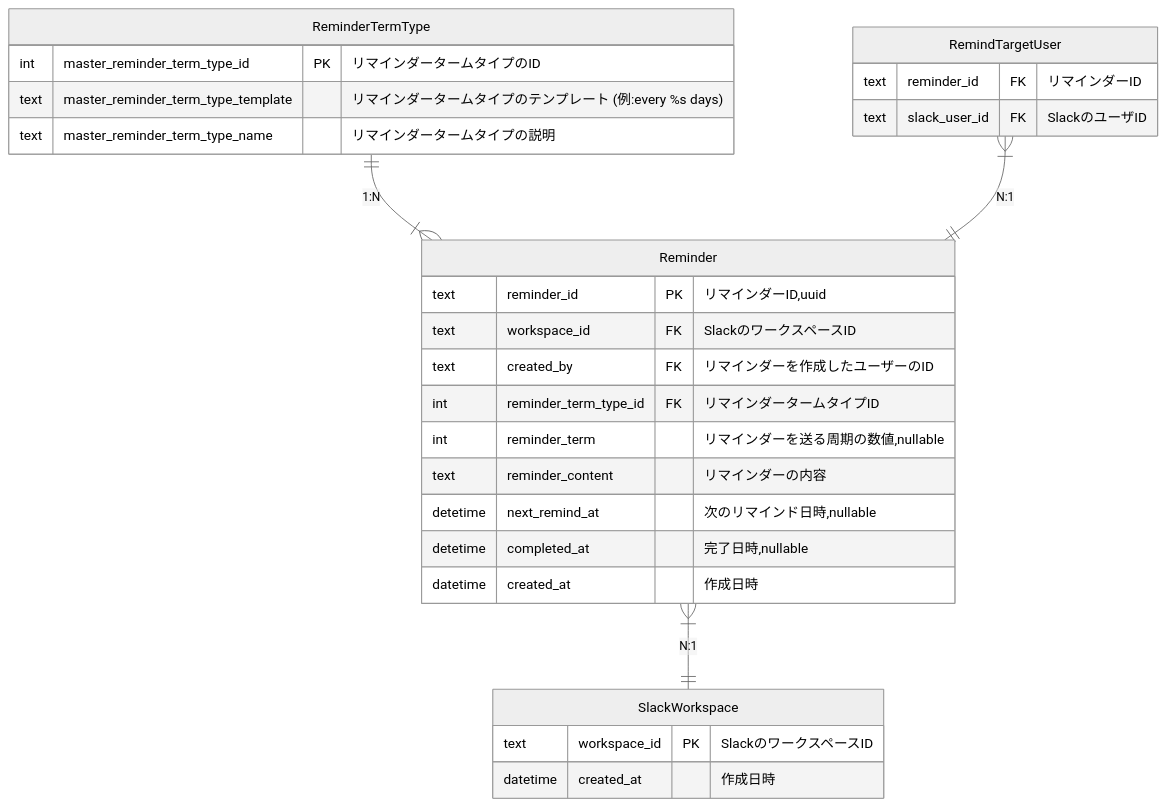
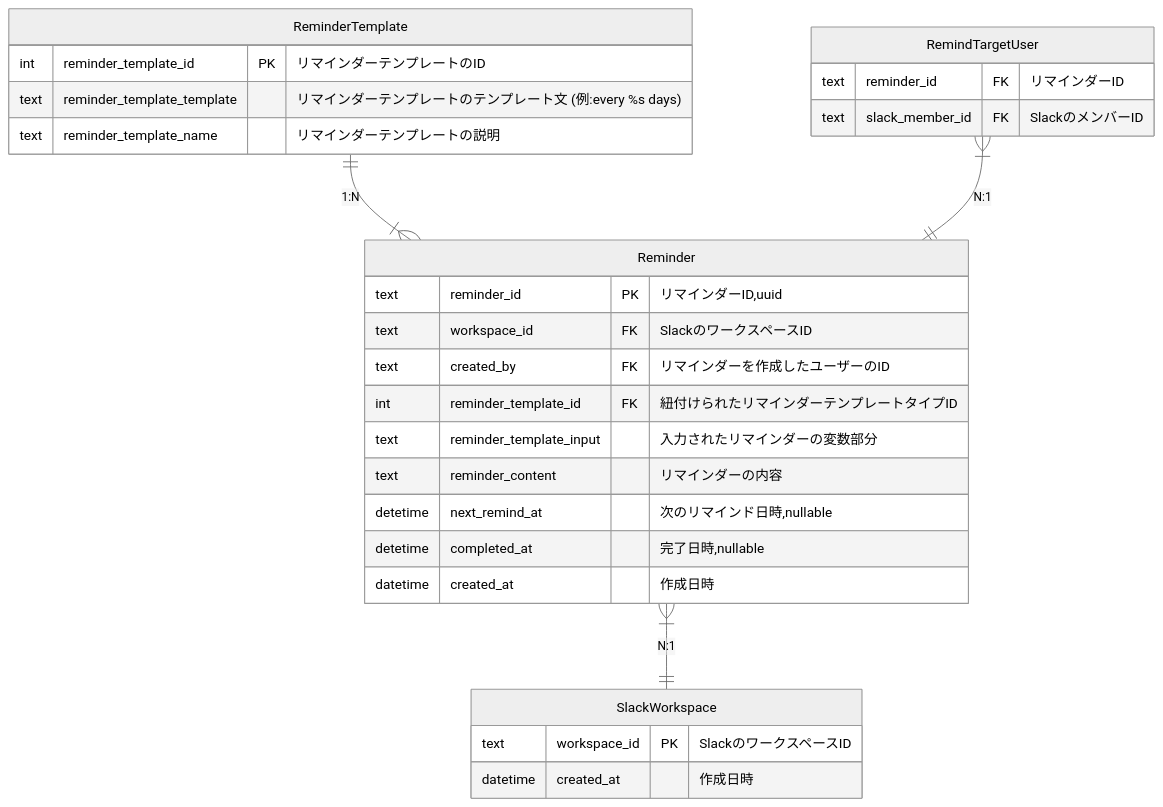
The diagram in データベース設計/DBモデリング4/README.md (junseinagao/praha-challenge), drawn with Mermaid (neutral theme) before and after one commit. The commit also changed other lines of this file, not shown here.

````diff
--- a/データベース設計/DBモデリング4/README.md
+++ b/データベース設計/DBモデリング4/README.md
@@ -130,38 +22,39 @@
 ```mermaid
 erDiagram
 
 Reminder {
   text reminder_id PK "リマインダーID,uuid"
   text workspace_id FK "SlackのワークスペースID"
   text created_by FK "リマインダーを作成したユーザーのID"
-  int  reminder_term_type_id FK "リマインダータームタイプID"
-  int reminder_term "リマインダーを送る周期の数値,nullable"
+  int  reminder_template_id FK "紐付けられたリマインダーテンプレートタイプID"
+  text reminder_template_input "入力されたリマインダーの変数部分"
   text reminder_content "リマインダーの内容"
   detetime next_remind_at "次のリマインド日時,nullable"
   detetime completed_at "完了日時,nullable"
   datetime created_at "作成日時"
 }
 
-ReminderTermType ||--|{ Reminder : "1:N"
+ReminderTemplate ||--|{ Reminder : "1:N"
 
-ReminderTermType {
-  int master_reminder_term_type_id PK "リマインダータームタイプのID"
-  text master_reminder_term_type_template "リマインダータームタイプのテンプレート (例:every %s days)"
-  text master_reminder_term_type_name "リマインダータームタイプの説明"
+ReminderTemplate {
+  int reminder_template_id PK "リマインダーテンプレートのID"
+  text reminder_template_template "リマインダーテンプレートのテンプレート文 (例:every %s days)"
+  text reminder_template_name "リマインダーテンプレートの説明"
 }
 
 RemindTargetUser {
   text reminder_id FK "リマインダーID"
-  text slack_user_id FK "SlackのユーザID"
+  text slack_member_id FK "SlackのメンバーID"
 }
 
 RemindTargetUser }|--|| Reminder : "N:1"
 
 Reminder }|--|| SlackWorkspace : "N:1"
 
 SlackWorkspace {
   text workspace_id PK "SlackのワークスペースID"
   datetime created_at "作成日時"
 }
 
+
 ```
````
■ ■ ■
Task objective => Show all lines from the listing above in which "README" appears.

Task output =>
The diagram in データベース設計/DBモデリング4/README.md (junseinagao/praha-challenge), drawn with Mermaid (neutral theme) before and after one commit. The commit also changed other lines of this file, not shown here.
--- a/データベース設計/DBモデリング4/README.md
+++ b/データベース設計/DBモデリング4/README.md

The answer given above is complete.